Now, as great as Brutal Legend is sounding, it's not all gravy. For starters, despite what others may think, not having a jump button is still a let down. Numerous times I anxiously pressed a button in order to get the hell out of a sticky situation, only to remember that I can't jump. Also, the combat can feel clunky many times, as the mechanics don't feel very refined. This leads me to a few control issues I've experienced. The combat can get pretty hectic at times, and it's unfortunate that I cannot change the direction of my attacks immediately, since I've often found myself getting attacked from numerous sides, but could not return the favor since the controls aren't as responsive as other action games.
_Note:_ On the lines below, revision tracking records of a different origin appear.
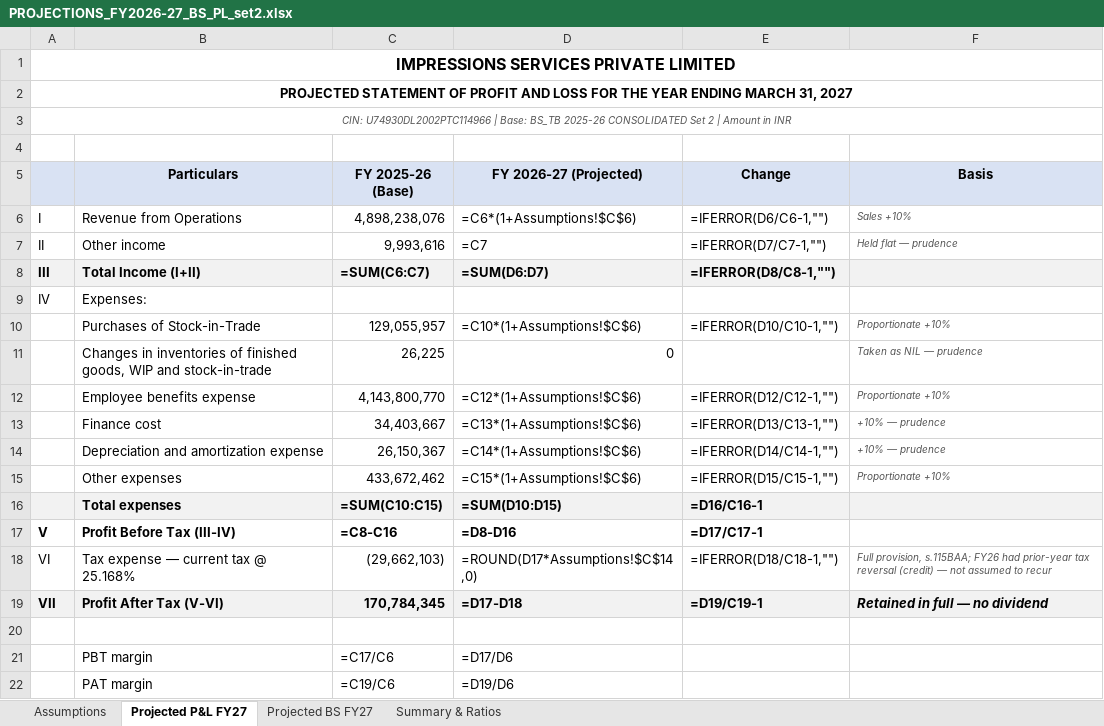
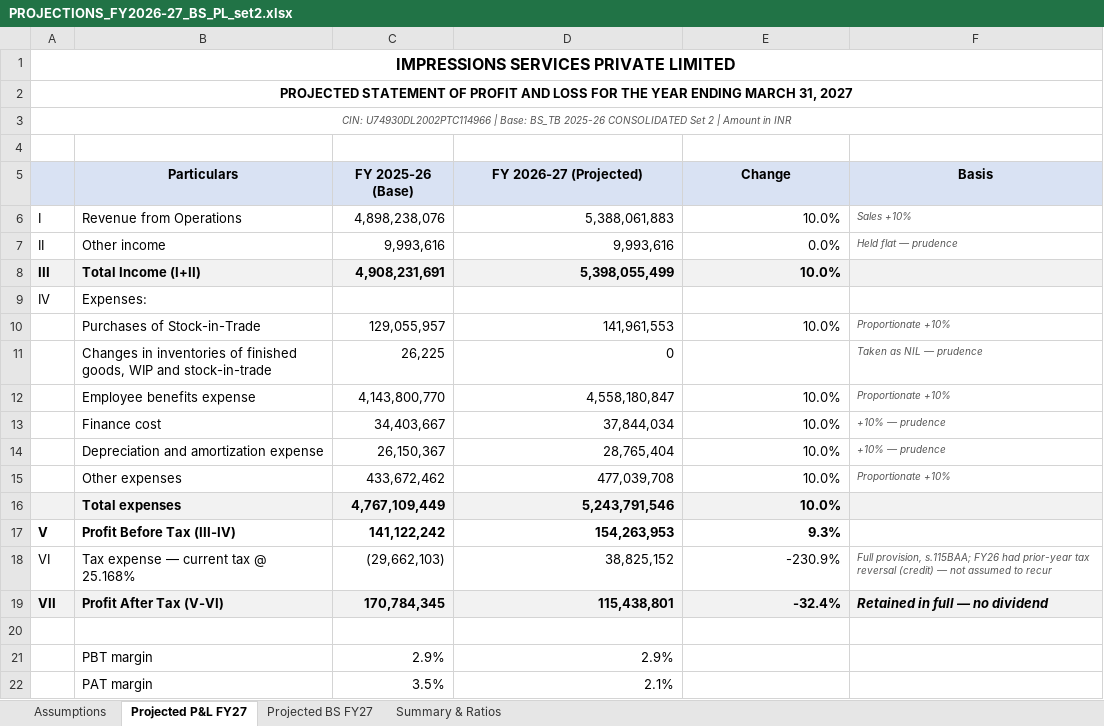
Before and after one commit to dineshshantisharma1969-web/anthropic-finance, an Excel workbook: projections/PROJECTIONS_FY2026-27_BS_PL_set2.xlsx, sheet Projected P&L FY27, drawn as a sheet; values as stored, in another font and other column widths than the file's, no borders; formulas without a stored value are shown as written; the diff names each change by its address in the sheet, - before the commit and + after, or states it on an @@ line.

```diff
--- a/projections/PROJECTIONS_FY2026-27_BS_PL_set2.xlsx (sheet Projected P&L FY27)
+++ b/projections/PROJECTIONS_FY2026-27_BS_PL_set2.xlsx (sheet Projected P&L FY27)
-D6 (FY 2026-27 (Projected)): =C6*(1+Assumptions!$C$6)
+D6 (FY 2026-27 (Projected)): 5,388,061,883
-E6 (Change): =IFERROR(D6/C6-1,"")
+E6 (Change): 10.0%
-D7 (FY 2026-27 (Projected)): =C7
+D7 (FY 2026-27 (Projected)): 9,993,616
-E7 (Change): =IFERROR(D7/C7-1,"")
+E7 (Change): 0.0%
-C8 (FY 2025-26 (Base)): =SUM(C6:C7)
+C8 (FY 2025-26 (Base)): 4,908,231,691
-D8 (FY 2026-27 (Projected)): =SUM(D6:D7)
+D8 (FY 2026-27 (Projected)): 5,398,055,499
-E8 (Change): =IFERROR(D8/C8-1,"")
+E8 (Change): 10.0%
-D10 (FY 2026-27 (Projected)): =C10*(1+Assumptions!$C$6)
+D10 (FY 2026-27 (Projected)): 141,961,553
-E10 (Change): =IFERROR(D10/C10-1,"")
+E10 (Change): 10.0%
-D12 (FY 2026-27 (Projected)): =C12*(1+Assumptions!$C$6)
+D12 (FY 2026-27 (Projected)): 4,558,180,847
-E12 (Change): =IFERROR(D12/C12-1,"")
+E12 (Change): 10.0%
-D13 (FY 2026-27 (Projected)): =C13*(1+Assumptions!$C$6)
+D13 (FY 2026-27 (Projected)): 37,844,034
-E13 (Change): =IFERROR(D13/C13-1,"")
+E13 (Change): 10.0%
-D14 (FY 2026-27 (Projected)): =C14*(1+Assumptions!$C$6)
+D14 (FY 2026-27 (Projected)): 28,765,404
-E14 (Change): =IFERROR(D14/C14-1,"")
+E14 (Change): 10.0%
-D15 (FY 2026-27 (Projected)): =C15*(1+Assumptions!$C$6)
+D15 (FY 2026-27 (Projected)): 477,039,708
-E15 (Change): =IFERROR(D15/C15-1,"")
+E15 (Change): 10.0%
-C16 (FY 2025-26 (Base)): =SUM(C10:C15)
+C16 (FY 2025-26 (Base)): 4,767,109,449
-D16 (FY 2026-27 (Projected)): =SUM(D10:D15)
+D16 (FY 2026-27 (Projected)): 5,243,791,546
-E16 (Change): =D16/C16-1
+E16 (Change): 10.0%
-C17 (FY 2025-26 (Base)): =C8-C16
+C17 (FY 2025-26 (Base)): 141,122,242
-D17 (FY 2026-27 (Projected)): =D8-D16
+D17 (FY 2026-27 (Projected)): 154,263,953
-E17 (Change): =D17/C17-1
+E17 (Change): 9.3%
-D18 (FY 2026-27 (Projected)): =ROUND(D17*Assumptions!$C$14,0)
+D18 (FY 2026-27 (Projected)): 38,825,152
-E18 (Change): =IFERROR(D18/C18-1,"")
+E18 (Change): -230.9%
-D19 (FY 2026-27 (Projected)): =D17-D18
+D19 (FY 2026-27 (Projected)): 115,438,801
-E19 (Change): =D19/C19-1
+E19 (Change): -32.4%
-C21 (FY 2025-26 (Base)): =C17/C6
+C21 (FY 2025-26 (Base)): 2.9%
-D21 (FY 2026-27 (Projected)): =D17/D6
+D21 (FY 2026-27 (Projected)): 2.9%
-C22 (FY 2025-26 (Base)): =C19/C6
+C22 (FY 2025-26 (Base)): 3.5%
-D22 (FY 2026-27 (Projected)): =D19/D6
+D22 (FY 2026-27 (Projected)): 2.1%
```
Also changed, not shown: sheet Projected BS FY27, sheet Summary & Ratios, sheet Assumptions.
As far as the game engine is concerned, Brutal Legend runs on pretty acceptable code. Brutal Legend may not be dripping with insane technology and graphical prowess, but it does boast character and a personality with its distinct cartoon visuals, and that's the goal. Furthermore, the game's animation was done by a former animation lead over at Pixar, and it shows during the cut-scenes. Texture detail is pretty simplistic, again, to convey the look of a cartoon as opposed to anything else. But there are some nice lighting cues and special effects, that's for sure. Though I must mention that when you're out and about in the game free-roaming, you will notice framerate hitches, which can be irritating sometimes. There's also a good deal of pop-up and some slight screen tearing. As I said before, the graphics are good overall, but not exactly what I'd call mind-blowing. Brutal Legend's aesthetic appeal lies in its amazing art direction and personality.
By now we all know that Brutal Legend features a massive roster of talent, some from Hollywood, many from the rock world, and others who are voice over vets, such as Jennifer Hale (Metal Gear Solid). Rob Halford takes on the roles of Lionwhyte and The Baron, Tim Curry is Doviculus, Jack Black is Eddie Riggs, Jennifer Hale is Ophelia, Ozzy Osbourne is The Guardian of Metal, Lita Ford is Rima, and the list just goes on. What you need to know is that not only is the voice acting sensational, but so is the freaking soundtrack! I would seriously pay good money to buy this compilation of amazing work all as one set. Unfortunately, EA was only able to secure a license that allowed them to use the songs in the game and not publish them in a compilation. Regardless, I guess I'll have to do some manual labor, accumulate and burn every one of the 108 songs through my Rhapsody or iTunes account.
And so I bring to an end another massive review. I hope you haven't strained your eyes reading it, but Brutal Legend is simply that awesome. Crazy thing is that I probably could've mentioned a few more things that I totally forgot about. But regardless, Brutal Legend was well worth the wait. It may not have the polish of a game like Metal Gear Solid, but it sure does do almost everything else right, and that counts for something. Also, even though the core story is shorter than 10 hours, there are still a number of side-quests to accomplish, adding to the replay value a good bit. My hats go off to Double Fine for a job well done.